The BRCA1 and BRCA2 genes make a chemical substance that helps your body prevent cancer. Most women have two normal copies of the BRCA1 gene, or BRCA2 gene both of which produce this cancer preventing substance. Some women have a genetic defect in one of their two BRCA1 genes or BRCA2 genes and don’t produce a normal amount of this cancer fighting substance. These women are at very high risk of getting breast or ovarian cancer, as high as 85-90% over the course of a lifetime.

You inherit one copy of each of your genes from your mother and a second copy of each of your genes from your father. (This is why you look about half like your mother, and half like your father). If one of your parents has a defective BRCA1 gene or BRCA2 gene there is a 50% chance you may inherit their defective copy, and 50% chance you may inherit their normal copy. If you inherit a defective BRCA1 gene, or BRCA2 gene, then each of your children has 50% chance of inheriting it from you.

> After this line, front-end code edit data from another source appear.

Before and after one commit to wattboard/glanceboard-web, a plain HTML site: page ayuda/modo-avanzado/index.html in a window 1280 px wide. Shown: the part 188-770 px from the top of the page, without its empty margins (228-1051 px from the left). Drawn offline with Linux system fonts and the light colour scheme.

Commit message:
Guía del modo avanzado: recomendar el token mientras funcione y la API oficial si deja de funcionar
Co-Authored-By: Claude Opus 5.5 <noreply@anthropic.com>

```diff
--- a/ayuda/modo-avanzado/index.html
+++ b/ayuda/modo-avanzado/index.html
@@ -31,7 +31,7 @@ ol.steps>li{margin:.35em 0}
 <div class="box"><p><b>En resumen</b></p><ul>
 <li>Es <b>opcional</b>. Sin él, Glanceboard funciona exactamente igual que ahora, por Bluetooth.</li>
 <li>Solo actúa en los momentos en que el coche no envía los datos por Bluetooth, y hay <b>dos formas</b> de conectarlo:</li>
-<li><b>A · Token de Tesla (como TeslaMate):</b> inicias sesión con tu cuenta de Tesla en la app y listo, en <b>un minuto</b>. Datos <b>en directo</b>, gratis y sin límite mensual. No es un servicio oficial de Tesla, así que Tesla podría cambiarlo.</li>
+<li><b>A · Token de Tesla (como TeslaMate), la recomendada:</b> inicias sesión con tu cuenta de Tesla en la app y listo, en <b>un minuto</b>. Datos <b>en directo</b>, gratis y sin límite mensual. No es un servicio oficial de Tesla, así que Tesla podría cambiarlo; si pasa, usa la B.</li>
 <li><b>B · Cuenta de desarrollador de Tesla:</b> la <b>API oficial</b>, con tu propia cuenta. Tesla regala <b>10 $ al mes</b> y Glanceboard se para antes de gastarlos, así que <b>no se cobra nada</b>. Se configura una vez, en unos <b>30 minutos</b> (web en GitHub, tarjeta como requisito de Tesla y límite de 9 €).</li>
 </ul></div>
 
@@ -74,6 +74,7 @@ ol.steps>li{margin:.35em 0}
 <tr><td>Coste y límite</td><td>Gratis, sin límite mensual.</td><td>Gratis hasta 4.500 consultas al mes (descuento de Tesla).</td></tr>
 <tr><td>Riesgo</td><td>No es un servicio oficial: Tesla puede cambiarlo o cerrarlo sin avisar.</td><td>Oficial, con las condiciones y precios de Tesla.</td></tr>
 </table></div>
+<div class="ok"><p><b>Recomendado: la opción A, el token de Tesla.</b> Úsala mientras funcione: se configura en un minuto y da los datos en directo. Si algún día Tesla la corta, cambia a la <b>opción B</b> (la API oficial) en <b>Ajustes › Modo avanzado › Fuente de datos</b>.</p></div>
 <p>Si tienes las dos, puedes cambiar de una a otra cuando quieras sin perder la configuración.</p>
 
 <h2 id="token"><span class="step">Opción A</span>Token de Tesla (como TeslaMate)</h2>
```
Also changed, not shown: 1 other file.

Although there is a test to detect a defective BRCA1 or BRCA2 gene, such a test is not recommended for all women. Women with a strong family history of ovarian cancer should consult their physicians about the test. It is best that genetic testing start with the family member diagnosed with cancer.

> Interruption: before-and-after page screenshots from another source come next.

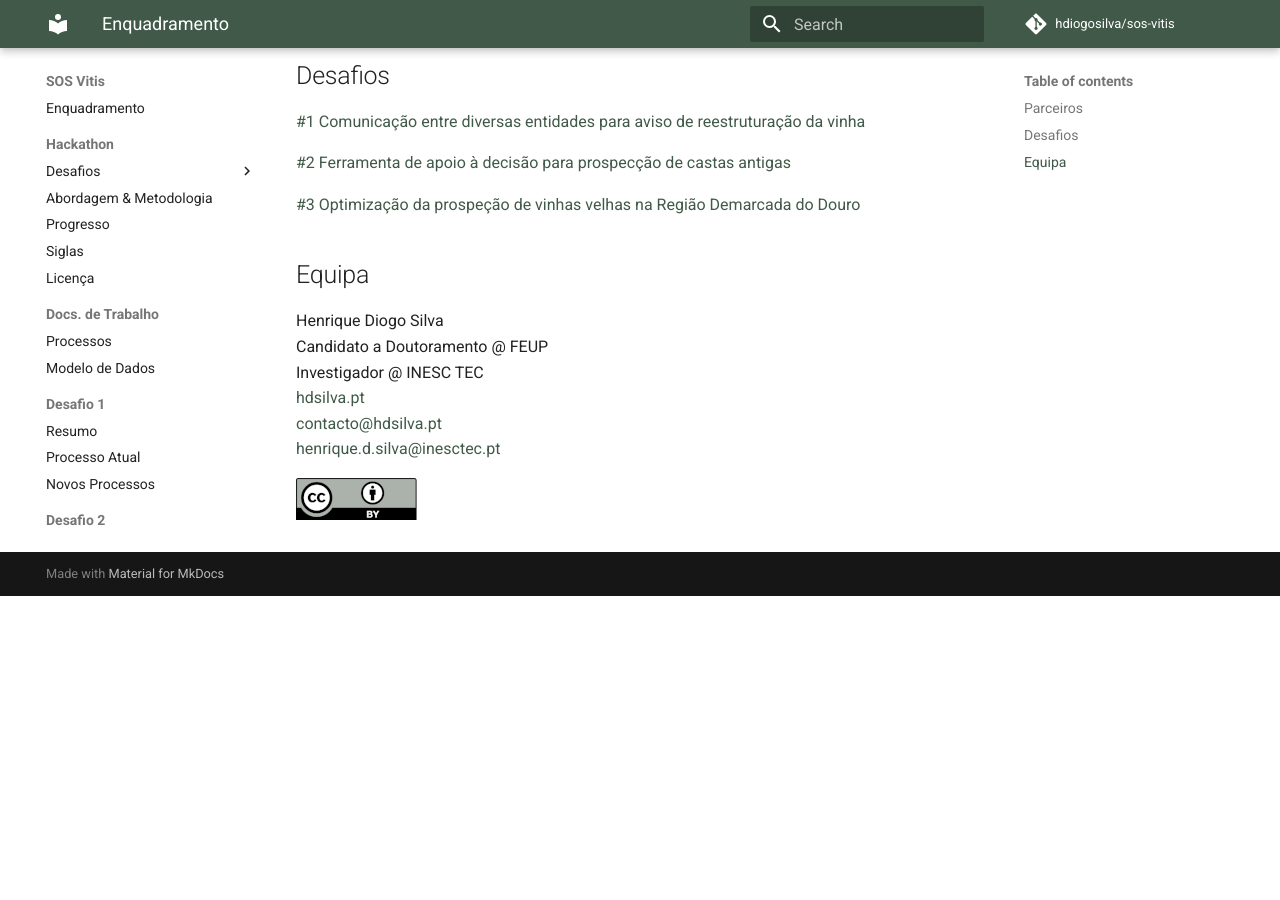
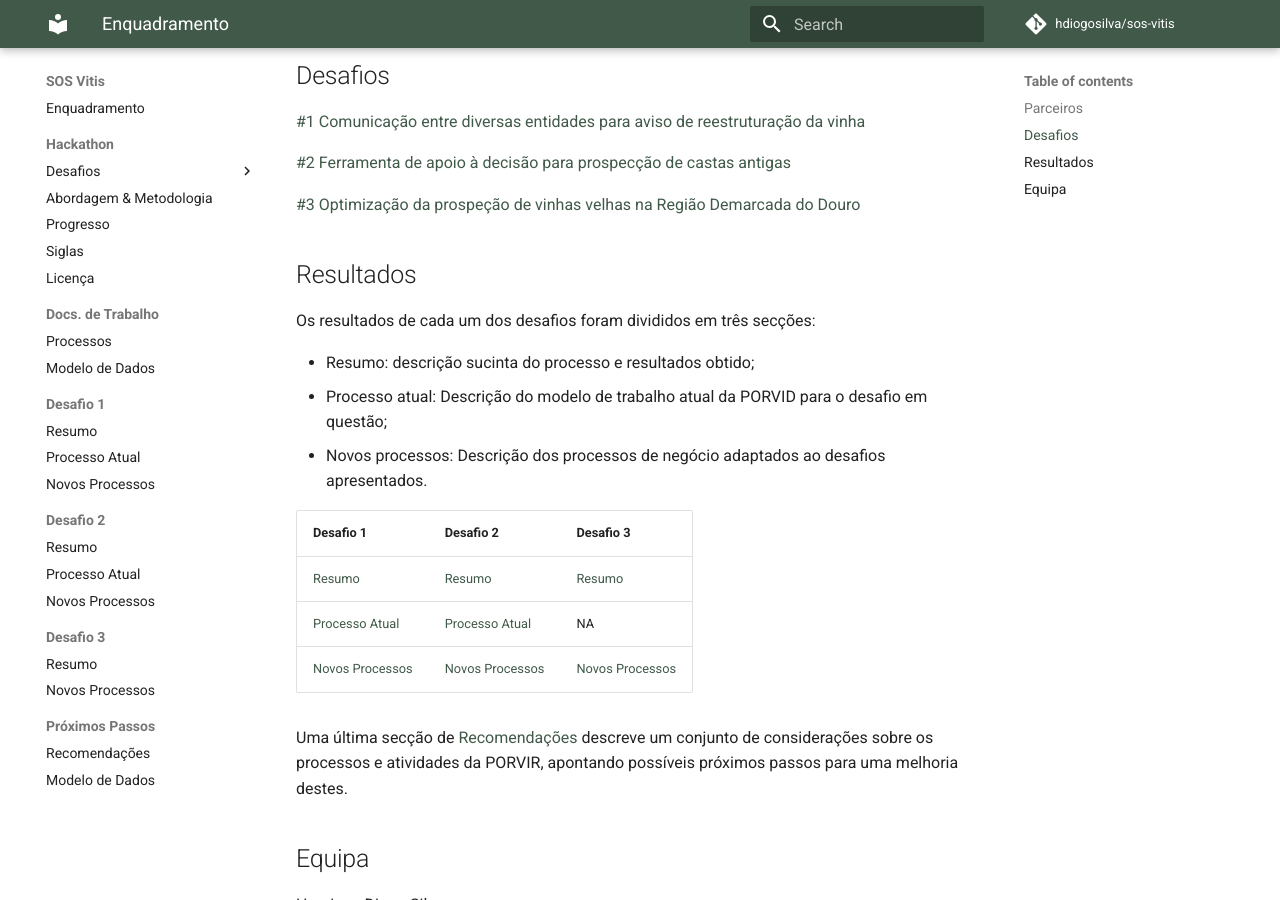
Before and after one commit to hdiogosilva/sos-vitis, an MkDocs documentation site: the page built from docs/index.md, in a window 1280 px wide and 900 px high, scrolled down 990 px. Built offline with MkDocs 1.6.1 and Material for MkDocs 9.7.7, drawn with Linux system fonts in a browser that asks for light colours; comment, search, counter and statistics services are not loaded; before the commit the page ends 1586 px from its top, so only the background shows below that.

Commit message:
add results section to homepage

```diff
--- a/docs/index.md
+++ b/docs/index.md
@@ -26,6 +26,22 @@ Com este projecto pretende-se assim, na prática, que os viticultores possam con
 
 [#3 Optimização da prospeção de vinhas velhas na Região Demarcada do Douro](Hackathon/Desafios/desafio3)
 
+## Resultados
+
+Os resultados de cada um dos desafios foram divididos em três secções:
+
++ Resumo: descrição sucinta do processo e resultados obtido;
++ Processo atual: Descrição do modelo de trabalho atual da PORVID para o desafio em questão;
++ Novos processos: Descrição dos processos de negócio adaptados ao desafios apresentados.
+
+| Desafio 1 | Desafio 2 | Desafio 3 |
+| | | |
+| [Resumo](/Desafio 1/resumo/) | [Resumo](/Desafio 1/resumo/) | [Resumo](/Desafio 1/resumo/) |
+| [Processo Atual](/Desafio 1/processo-atual/) | [Processo Atual](/Desafio 2/processo-atual/) | NA |
+| [Novos Processos](/Desafio 1/novos-processos/) | [Novos Processos](/Desafio 2/novos-processos/) | [Novos Processos](/Desafio 3/novos-processos/) |
+
+Uma última secção de [Recomendações](/Recomendacoes/recomendacoes/) descreve um conjunto de considerações sobre os processos e atividades da PORVIR, apontando possíveis próximos passos para uma melhoria destes.
+
 
 ## Equipa
 
```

All women with a genetic mutation for BRCA1 or BRCA2 should consider removal of their ovaries after childbearing. For other women at high risk for ovarian cancer, because of a strong family history of ovarian cancer who choose not to undergo genetic testing or who do not carry a mutation for BRCA1 or BRCA2 should consider the surgery in a case by case basis. The removal of the ovaries (oophorectomy) can be accomplished as a simply outpatient surgery using a device called a laparoscope. There is only minimal discomfort, and in most cases a woman can return to work in two to three days. Because there is still a small risk of a similar type of cancer of the lining of the abdominal cavity, called primary peritoneal cancer, women who have their ovaries removed should continue to be seen by a doctor every six months and should continue routinely have the CA125 blood test. Women who have had their ovaries removed may want to continue on hormone replacement therapy (HRT), but need to take a cautious approach, in consultation with her own physician, due to the recent findings from the Women’s Health Initiative.